DIRECTIONS FOR THIS TASK - Could the records below please be retyped exactly, with their pictures left out?

━━━━━━━━

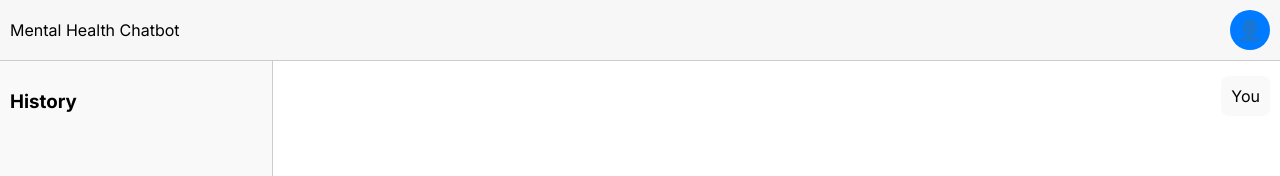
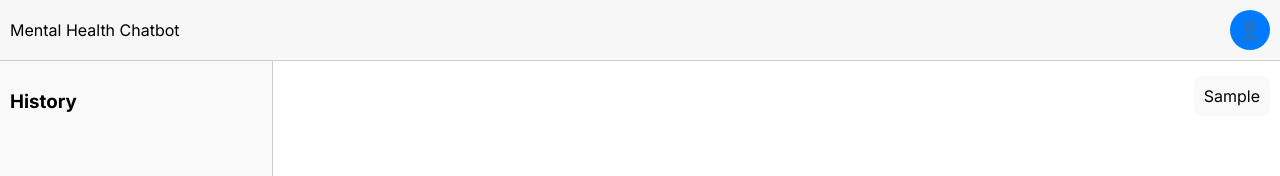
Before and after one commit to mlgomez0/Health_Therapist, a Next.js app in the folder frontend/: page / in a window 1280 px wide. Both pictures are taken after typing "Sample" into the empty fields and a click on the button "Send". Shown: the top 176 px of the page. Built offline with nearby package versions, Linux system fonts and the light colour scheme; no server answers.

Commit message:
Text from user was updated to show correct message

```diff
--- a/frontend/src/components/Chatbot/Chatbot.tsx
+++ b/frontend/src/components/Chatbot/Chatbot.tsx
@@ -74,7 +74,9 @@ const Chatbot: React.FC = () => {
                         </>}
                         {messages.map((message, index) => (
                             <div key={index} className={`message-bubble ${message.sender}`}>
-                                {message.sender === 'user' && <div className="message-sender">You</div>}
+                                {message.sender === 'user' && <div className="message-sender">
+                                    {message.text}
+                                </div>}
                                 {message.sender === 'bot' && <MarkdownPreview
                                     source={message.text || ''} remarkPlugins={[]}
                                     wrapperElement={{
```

━━━━━━━━

ANSWER SECTION -
Before and after one commit to mlgomez0/Health_Therapist, a Next.js app in the folder frontend/: page / in a window 1280 px wide. Both pictures are taken after typing "Sample" into the empty fields and a click on the button "Send". Shown: the top 176 px of the page. Built offline with nearby package versions, Linux system fonts and the light colour scheme; no server answers.

Commit message:
Text from user was updated to show correct message

```diff
--- a/frontend/src/components/Chatbot/Chatbot.tsx
+++ b/frontend/src/components/Chatbot/Chatbot.tsx
@@ -74,7 +74,9 @@ const Chatbot: React.FC = () => {
                         </>}
                         {messages.map((message, index) => (
                             <div key={index} className={`message-bubble ${message.sender}`}>
-                                {message.sender === 'user' && <div className="message-sender">You</div>}
+                                {message.sender === 'user' && <div className="message-sender">
+                                    {message.text}
+                                </div>}
                                 {message.sender === 'bot' && <MarkdownPreview
                                     source={message.text || ''} remarkPlugins={[]}
                                     wrapperElement={{
```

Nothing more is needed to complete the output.